Everything about this past field season [late summer 2015] was striking. It was nothing like any of the others in many ways, due to climate change, due to the drought out West. Everything was different. There was virtually no snow left on the glacier, which was really odd to see. It was just all ice, which melts a lot faster. All the little ponds up there were really small, the reservoirs were depleted, but there were also more forming under the glaciers. I saw a huge lake forming there for the first time and that was really bizarre. It's weird, and sad.
Do you carry your art materials with you to the glaciers?
I take small stuff. I usually take a little watercolor sketchbook, a set of watercolors, some pencils. Fieldwork is usually in the morning, so in the late afternoon or early evening, I'll have time to do a watercolor and capture the different aspects of the landscape. During the summer, the sun doesn't set until pretty late.
When did you start including the graphs of climate data in your work?
I started doing that after this last trip to Washington, this past September. I've been struggling for a long time how to have an environmental message in my artwork. I've done sketches, but those are more just landscapes and memories for me. So they don't really tell a story.
I realized that people who are interested in science pay attention to graphs. I think they are a really good visual, but other people don't really pay attention to them. That was my first thought when I looked at a graph that my dad made of the decline in glaciers—it is a really good visual of how rapidly the volume of these glaciers has declined. I saw how I could use that as a profile of a glacier, incorporating a graph but giving an artistic quality to it. People can learn from the image because you are seeing actual information, but hopefully they are also emotionally affected by it.
Where do you find the data?
Sometimes I'll be reading something and I'll see a graph that I think will be good for a piece. Often, I'll have a particular topic and I'll want to create something about it, so I'll look for visuals. I'll research different scientific papers, but also different sites like NOAA or NASA, or sites that have climate news—reliable sites where I can find different graphs and decide which one I think represents and best communicates what's going on.
Do you have a favorite piece?
I like the piece on glacier mass balance, which was one of the three in the series I created after this most recent trip to Washington.

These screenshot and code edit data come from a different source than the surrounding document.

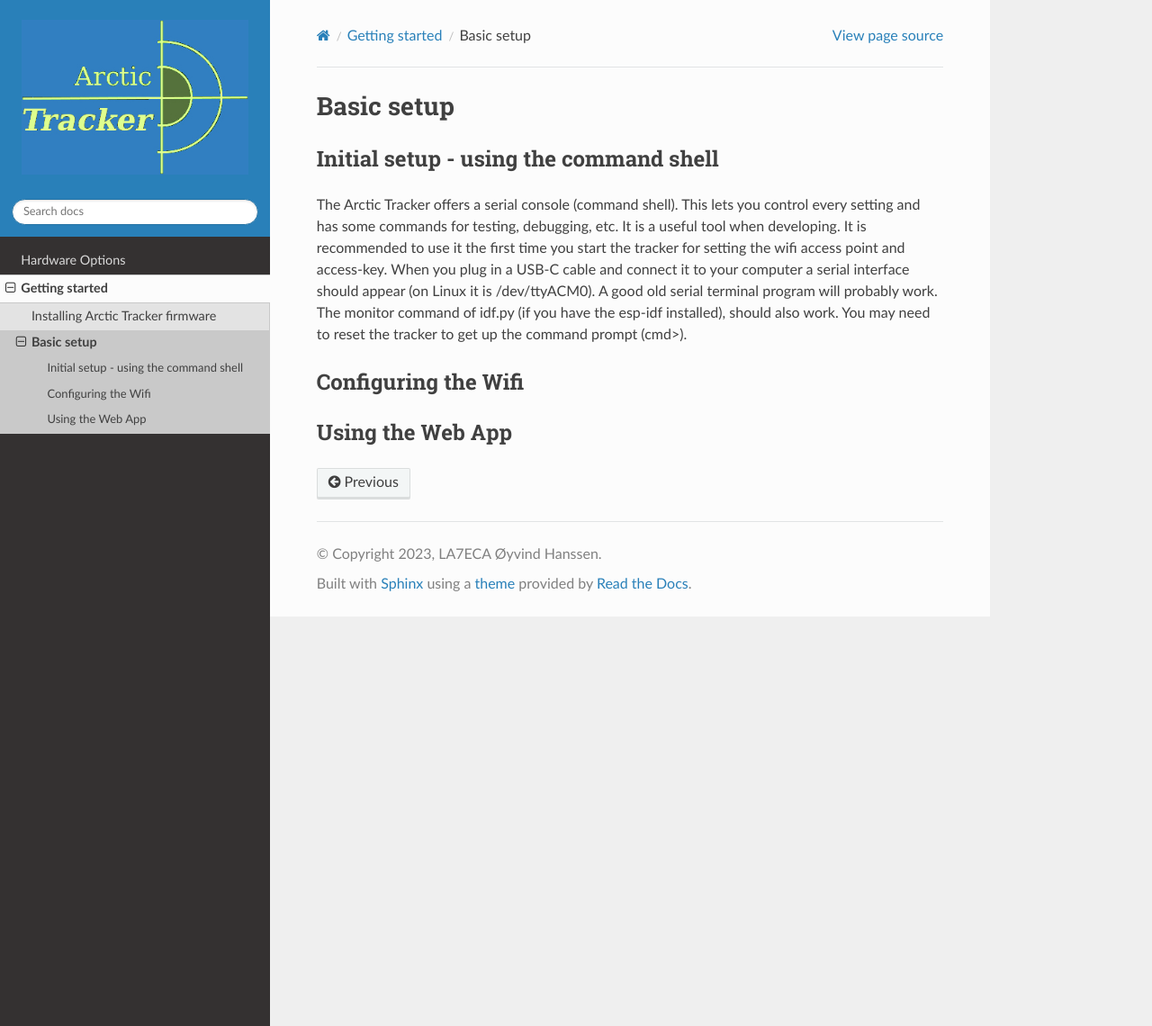
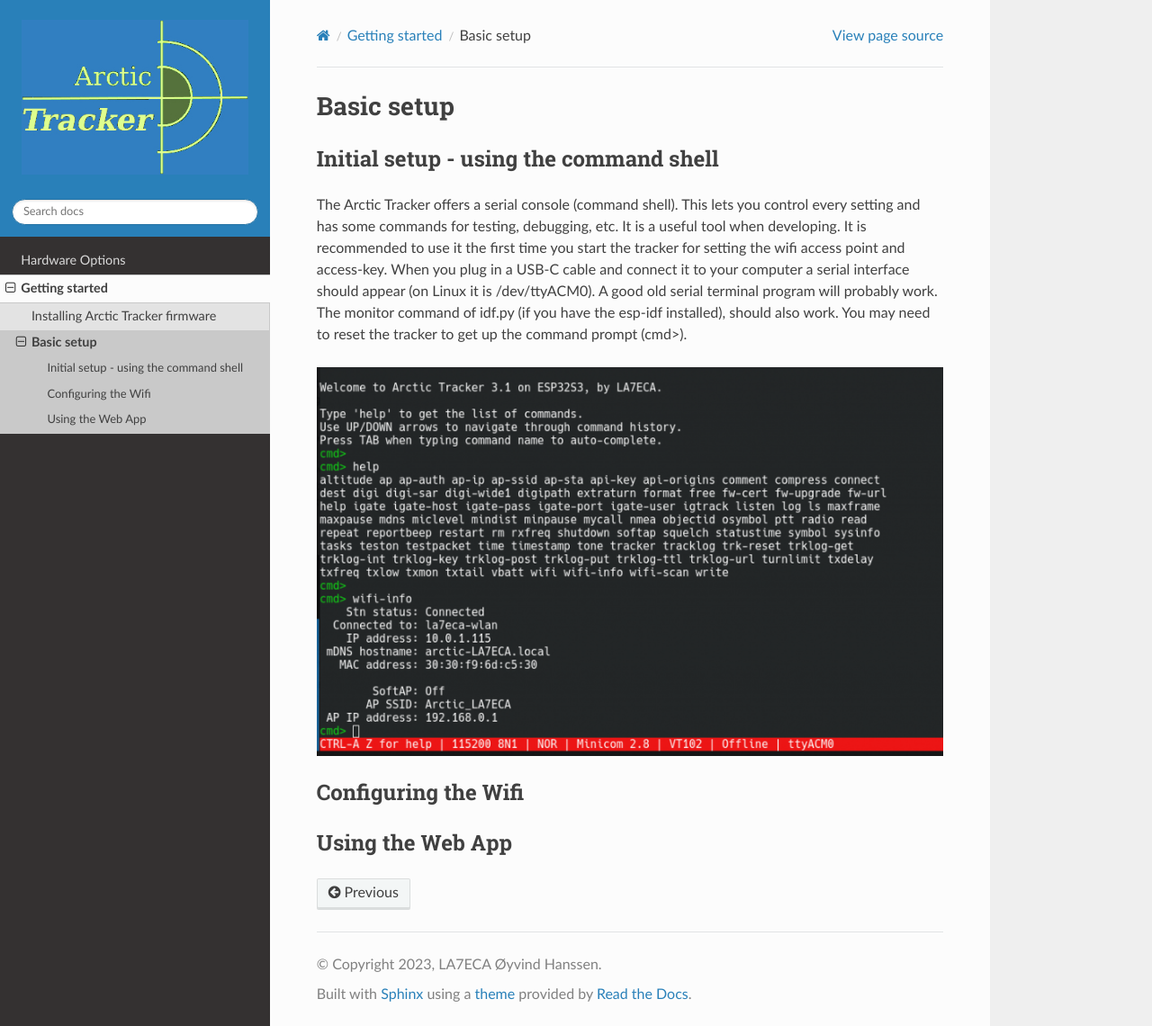
Before and after one commit to Hamlabs/ArcticTracker-docs, a Sphinx documentation site: the page built from docs/setup.rst, in a window 1280 px wide and 1140 px high. Shown: the whole window at 90% size. Built offline with Sphinx 7.4.7 and the Read the Docs theme 3.1.0, drawn with Linux system fonts in a browser that asks for light colours; pages that are not in the unit, such as notebooks, are missing from menus.

Commit message:
Update setup.rst

```diff
--- a/docs/setup.rst
+++ b/docs/setup.rst
@@ -6,7 +6,7 @@
 ---------------------------------------
 The Arctic Tracker offers a serial console (command shell). This lets you control every setting and has some commands for testing, debugging, etc. It is a useful tool when developing. It is recommended to use it the first time you start the tracker for setting the wifi access point and access-key. When you plug in a USB-C cable and connect it to your computer a serial interface should appear (on Linux it is /dev/ttyACM0). A good old serial terminal program will probably work. The monitor command of idf.py (if you have the esp-idf installed), should also work. You may need to reset the tracker to get up the command prompt (cmd>).
 
-
+.. image:: img/console.png
 
 
 Configuring the Wifi
```
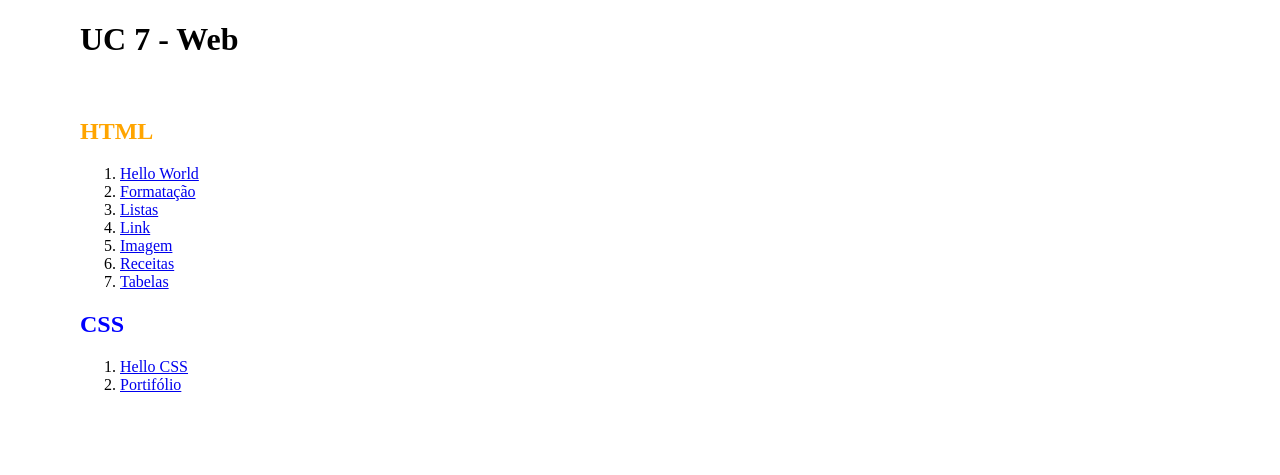
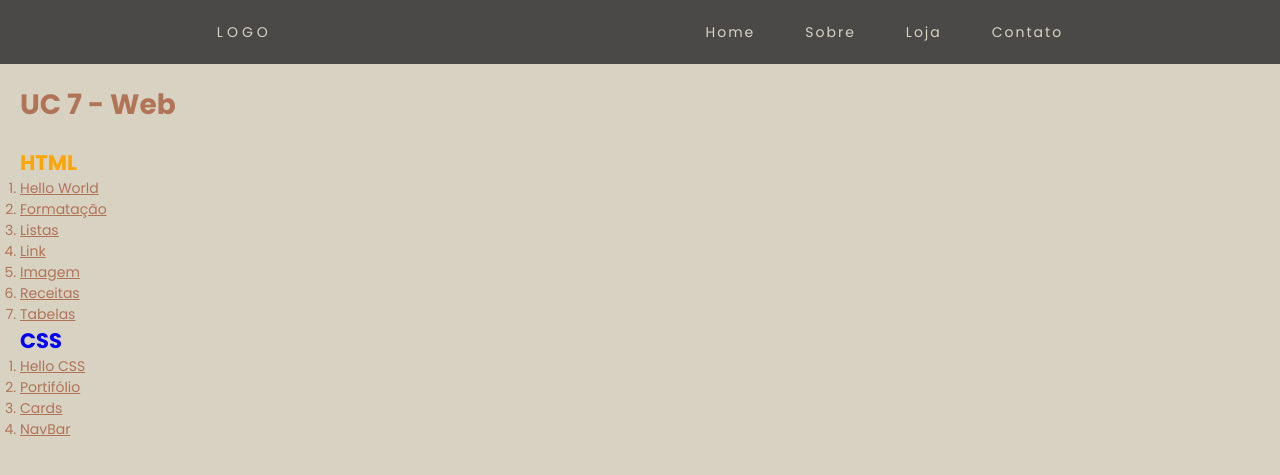
Before and after one commit to LuanMendesMoura/senac, a PHP site: page / in a window 1280 px wide. Shown: the top 475 px of the page. Run offline with PHP 8.4, Linux system fonts and the light colour scheme.

Commit message:
mexendo na minha pagina principal

```diff
--- a/index.html
+++ b/index.html
@@ -7,8 +7,29 @@
     <link rel="stylesheet" href="style.css">
 </head>
 <body>
+    <header>
+        <nav>
+            <a class="logo" href="#">Logo</a>
+            <ul>
+                <li>
+                    <a href="#">Home</a>
+                </li>
+                <li>
+                    <a href="#">Sobre</a>
+                </li>
+                <li>
+                    <a href="#">Loja</a>
+                </li>
+                <li>
+                    <a href="#">Contato</a>
+                </li>
+            </ul>
+        </nav>
+    </header>
+    <main>
         <h1>UC 7 - Web</h1>
         <br>
+        <section>
                 <h2 class="html">HTML</h2>
                 <ol>
                     <li>
@@ -33,6 +54,9 @@
                         <a href="html/tabelas.html">Tabelas</a>
                     </li>
                 </ol>
+            </section>
+
+            <section>
                 <h2 class="css">CSS</h2>
                 <ol>
                     <li>
@@ -41,6 +65,14 @@
                     <li>
                         <a href="css/03-portifolio/index.html">Portifólio</a>
                     </li>
+                    <li>
+                        <a href="cards/index.html">Cards</a>
+                    </li>
+                    <li>
+                        <a href="navbar/index.html">NavBar</a>
+                    </li>
                 </ol>
+            </section>
+    </main>
 </body>
 </html>
--- a/style.css
+++ b/style.css
@@ -1,3 +1,61 @@
+@import url('https://fonts.googleapis.com/css2?family=Lato:ital,wght@0,100;0,300;0,400;0,700;0,900;1,100;1,300;1,400;1,700;1,900&family=Poppins:ital,wght@0,100;0,200;0,300;0,400;0,500;0,600;0,700;0,800;0,900;1,100;1,200;1,300;1,400;1,500;1,600;1,700;1,800;1,900&display=swap');
+
+* {
+    margin: 0;
+    padding: 0;
+}
+
+:root {
+    --cor-fundo: #D8D2C2;
+    --cor-texto: #B17457;
+    --cor-navbar: #D8D2C2;
+    --cor-fundo-card: #4A4947 ;
+
+    font-size: 14px;
+}
+
+body {
+    font-family: "Poppins", sans-serif;
+    background-color: var(--cor-fundo);
+    color: var(--cor-texto);
+    width: 100%;
+}
+
+nav {
+    background-color: var(--cor-fundo-card);
+    display: flex;
+    justify-content: space-around;
+    align-items: center;
+    height: 8vh;
+}
+
+.logo {
+    text-transform: uppercase;
+    letter-spacing: 4px;
+    color: var(--cor-navbar);
+    text-decoration: none;
+}
+
+header nav ul li a {
+    color: var(--cor-navbar);
+    text-decoration: none;
+}
+
+a {
+    color: var(--cor-texto);
+}
+
+ul {
+    display: flex;
+    list-style: none;
+    gap: 50px;
+    letter-spacing: 2px;
+}
+
+main {
+    padding: 20px;
+}
+
 .css {
     color: blue;
 }
@@ -5,7 +63,3 @@
 .html {
     color: orange;
 }
-
-body {
-    margin: 0 80px 0 80px;
-}
```
Lines whose indentation alone changed are shown as unchanged.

It's my favorite just because I feel a very personal connection to those glaciers after working on them seven years.
Why is it important to you to use art to help communicate science?
I think that art is something that people universally enjoy and feel an emotional response to. People across so many disciplines and backgrounds look at and appreciate it, and so in that sense art is a good universal language. My target audience is in many ways people who aren't going to be informed about important topics, especially scientific ones.
What do you hope viewers take away from your work?
I hope to have both intellectual and emotional content in my artwork. I also hope to inspire people to make a difference about these topics. I haven't quite figured out how to do that yet. People have been responding to [these pieces], but I think they are more likely people who already think these topics are important. So I want to find some way to challenge people to do something with my art and make it more of an activist endeavor.
I have a lot of plans. Right now, I have a piece in progress about caribou populations. Another thing I'm trying to do is collaborate with other scientists. They can tell me what they are working on, what the data is and what it might mean for the future.